In David’s view, the bank would not have lent to his son if it had undertaken appropriate credit and criminal checks, enquired into his account conduct, and sought confirmation his son was living rent-free, as claimed. It should also not have approved the loan because he was on trial period at work, with no guarantee of continued employment.
In response, the bank said:
- The son met its standard lending criteria.
- It was not standard practice to obtain customer criminal records before lending, or to speak with a loan applicant’s family.
- It had no evidence from account transactions, or elsewhere, that the son paid board because he paid cash.
David was not satisfied and complained us. We cannot investigate commercial decisions about lending, but we can investigate irresponsible lending allegations.
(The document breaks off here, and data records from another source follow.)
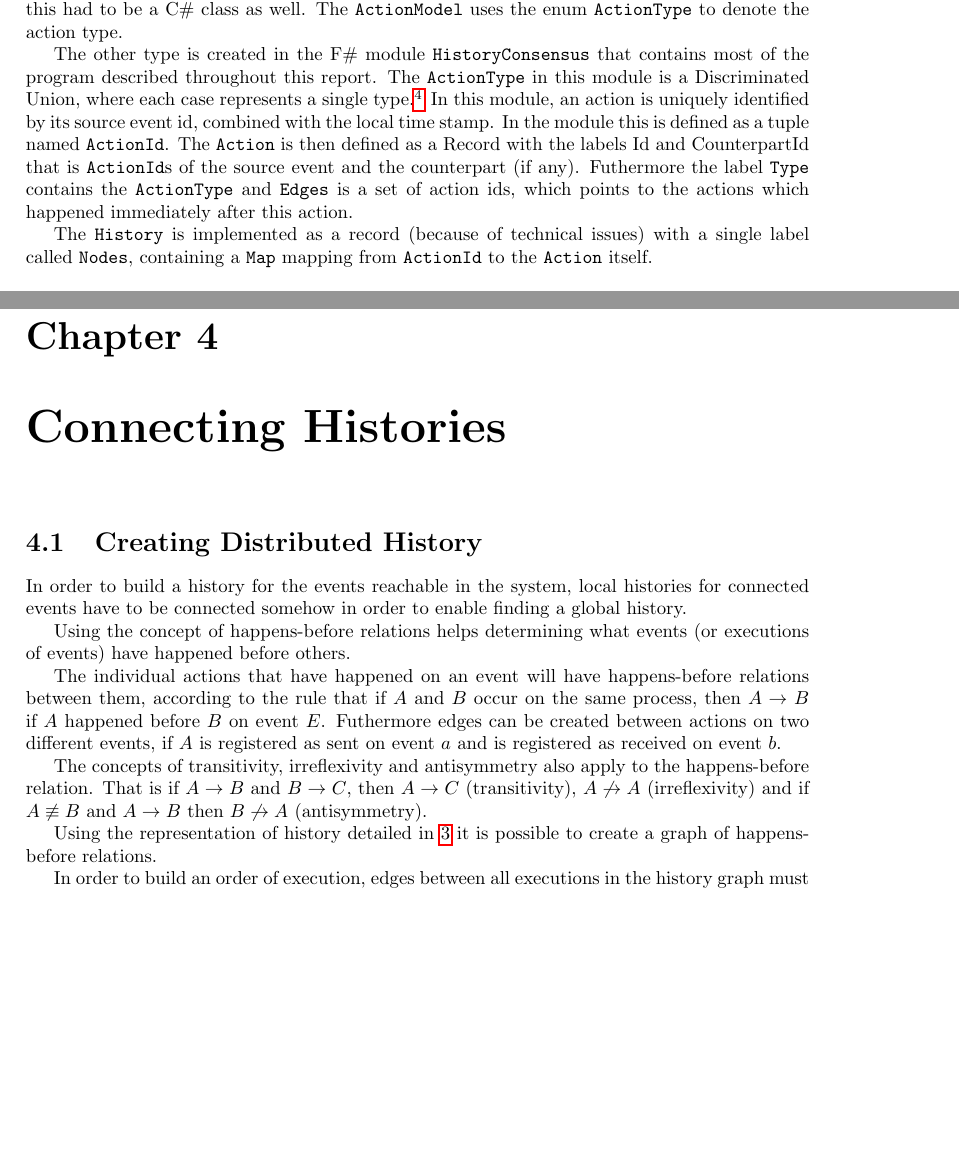
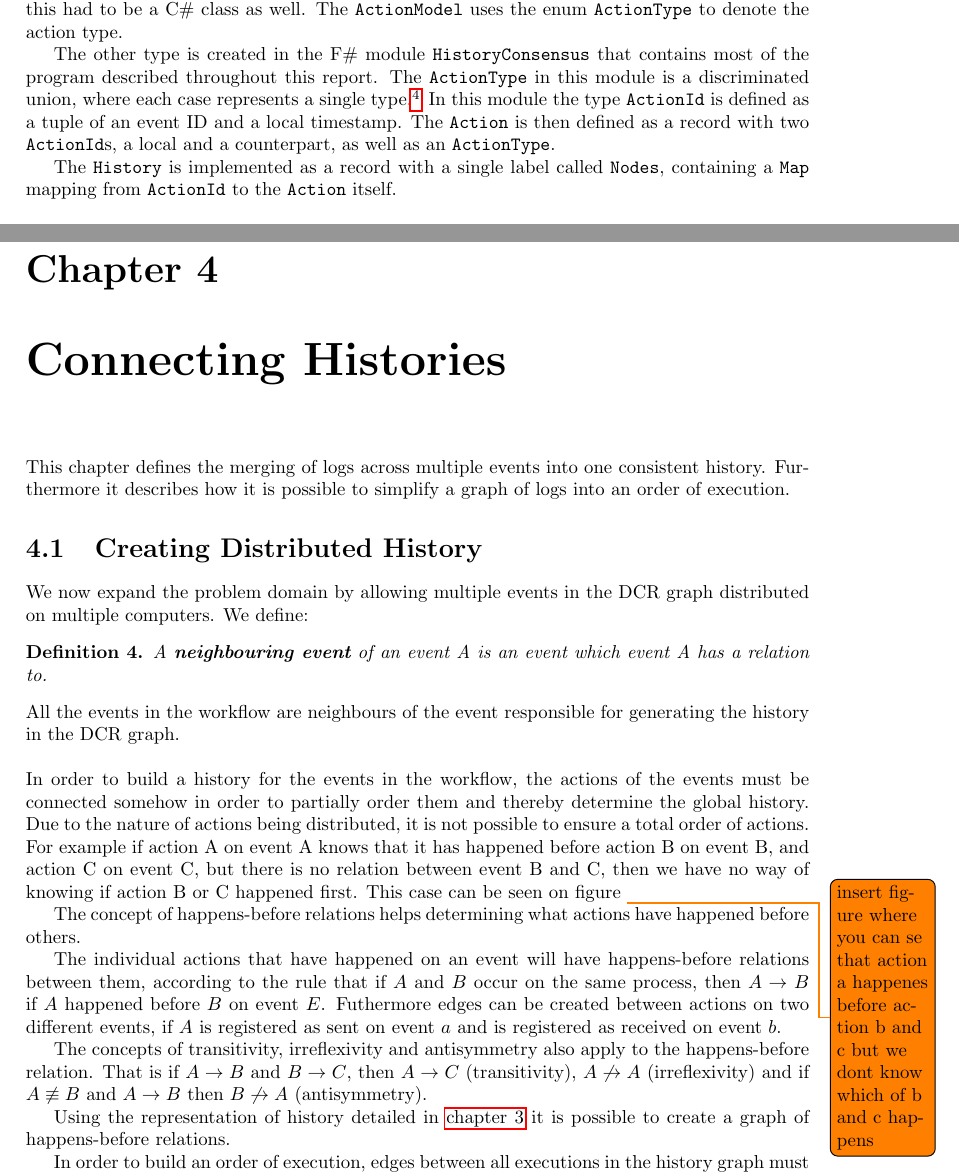
Before and after one commit to mikaellindemann/Distributed-Consensus, a LaTeX document (doc/texv2/DistributedConsensus.tex, which reads doc/texv2/4local/representingahistory.tex, doc/texv2/5connect/connectinghistories.tex, doc/texv2/preamble.tex): two parts of pages 7 and 10 of 15, joined at a grey line, cut so that both start at the same text, the shorter picture padded with empty space. Compiled offline with pdfLaTeX.

Commit message:
More work. now in connecting histories

```diff
--- a/doc/texv2/4local/representingahistory.tex
+++ b/doc/texv2/4local/representingahistory.tex
@@ -64,11 +64,10 @@
 
 	\newpar In the implementation, we have created two types representing an action. One, the \texttt{ActionModel} is used for storage in the ORM Entity Framework.\footnote{Object-Relational Mapping, used for mapping between objects in an object-oriented paradigm and relations in a relational database.}\footnote{\url{https://msdn.microsoft.com/en-us/data/ef.aspx}} As this mapping is set up in a C\# library, this had to be a C\# class as well. The \texttt{ActionModel} uses the enum \texttt{ActionType} to denote the action type.
 
-	The other type is created in the F\# module \texttt{HistoryConsensus} that contains most of the program described throughout this report. The \texttt{ActionType} in this module is a Discriminated Union, where each case represents a single type.\footnote{\url{https://msdn.microsoft.com/en-us/library/dd233226.aspx}}
-	In this module, an action is uniquely identified by its source event id, combined with the local time stamp. In the module this is defined as a tuple named \texttt{ActionId}.
-	The \texttt{Action} is then defined as a Record with the labels Id and CounterpartId that is \texttt{ActionId}s of the source event and the counterpart (if any). Futhermore the label \texttt{Type} contains the \texttt{ActionType} and \texttt{Edges} is a set of action ids, which points to the actions which happened immediately after this action.
+	The other type is created in the F\# module \texttt{HistoryConsensus} that contains most of the program described throughout this report. The \texttt{ActionType} in this module is a discriminated union, where each case represents a single type.\footnote{\url{https://msdn.microsoft.com/en-us/library/dd233226.aspx}}
+	In this module the type \texttt{ActionId} is defined as a tuple of an event ID and a local timestamp. The \texttt{Action} is then defined as a record  with two \texttt{ActionId}s, a local and a counterpart, as well as an \texttt{ActionType}.
 
-	The \texttt{History} is implemented as a record (because of technical issues) with a single label called \texttt{Nodes}, containing a \texttt{Map} mapping from \texttt{ActionId} to the \texttt{Action} itself.
+	The \texttt{History} is implemented as a record with a single label called \texttt{Nodes}, containing a \texttt{Map} mapping from \texttt{ActionId} to the \texttt{Action} itself.
 
 	\newpar As everything is handled locally at the event, no messages are passed between computers, other than the initial request for the local history, as well as the response. Retrieval of data from the database, as well as building the totally ordered history, takes time linear in the number of actions for that event, since the database is sorted and each event is accessed and used one at a time only once.
 
--- a/doc/texv2/5connect/connectinghistories.tex
+++ b/doc/texv2/5connect/connectinghistories.tex
@@ -1,19 +1,26 @@
 % !TeX root = DistributedConsensus.tex
 \chapter{Connecting Histories} % Måske bedre navn. Dette er lidt for Nokia.
 \label{chap:connecting-histories}
+	This chapter defines the merging of logs across multiple events into one consistent history. Furthermore it describes how it is possible to simplify a graph of logs into an order of execution.
 	% Happens before, Transitive Closure, Transitive Reduction, Collapsing, Filtering, No cycles in history
 	\section{Creating Distributed  History}
-	In order to build a history for the events reachable in the system, local histories for connected events have to be connected somehow in order to enable finding a global history.
+	We now expand the problem domain by allowing multiple events in the DCR graph distributed on multiple computers. We define:
+	\begin{definition}
+		A \textit{\textbf{neighbouring event}} of an event A is an event which event A has a relation to.
+	\end{definition}
+	\noindent All the events in the workflow are neighbours of the event responsible for generating the history in the DCR graph.
+
+	\newpar In order to build a history for the events in the workflow, the actions of the events must be connected somehow in order to partially order them and thereby determine the global history. Due to the nature of actions being distributed, it is not possible to ensure a total order of actions. For example if action A on event A knows that it has happened before action B on event B, and action C on event C, but there is no relation between event B and C, then we have no way of knowing if action B or C happened first. This case can be seen on figure \todo{insert figure where you can se that action a happenes before action b and c but we dont know which of b and c happens}
 
 	%Happens-before
-	Using the concept of happens-before relations helps determining what events (or executions of events) have happened before others.
+	The concept of happens-before relations helps determining what actions have happened before others.
 
 	The individual actions that have happened on an event will have happens-before relations between them, according to the rule that if $A$ and $B$ occur on the same process, then $A \rightarrow B$ if $A$ happened before $B$ on event $E$.
 	Futhermore edges can be created between actions on two different events, if $A$ is registered as sent on event $a$ and is registered as received on event $b$.
 
 	The concepts of transitivity, irreflexivity and antisymmetry also apply to the happens-before relation. That is if $A \rightarrow B$ and $B \rightarrow C$, then $A \rightarrow C$ (transitivity), $A \not\rightarrow A$ (irreflexivity) and if $A \not\equiv B$ and $A \rightarrow B$ then $B \not\rightarrow A$ (antisymmetry).
 
-	Using the representation of history detailed in \ref{chap:representing-a-history} it is possible to create a graph of happens-before relations.
+	Using the representation of history detailed in \autoref{chap:representing-a-history} it is possible to create a graph of happens-before relations.
 
 	% Transitive closure
 	In order to build an order of execution, edges between all executions in the history graph must exist. The transitive closure of the history graph has this property and it is therefore necessary to find this closure.
--- a/doc/texv2/preamble.tex
+++ b/doc/texv2/preamble.tex
@@ -10,6 +10,7 @@
 \usepackage{import}
 \usepackage{multicol}
 \usepackage{pdfpages}
+\usepackage{todonotes}
 
 \pdfsuppresswarningpagegroup=1
 
```
Also changed, not shown: doc/texv2/4local/representingahistory.tex (2 more changed lines).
We consider lending is irresponsible if information available at the time of lending indicates the customer may be unable to make required repayments.
In this case, we could not find irresponsible lending because:
- Repayments were affordable based on information the son provided.
- The bank did an appropriate credit check.
- The bank was entitled to assume application details were accurate because it had no information to suggest otherwise.
- The bank was not obliged to confirm details with David or his family.
We also considered we were unable to interfere with the bank’s commercial judgment to lend to someone who in all other respects met its lending criteria but was on a 90-day trial period. Similarly, banks can decide whether a person’s previous account conduct meets lending criteria.
We declined David's complaint.Print this page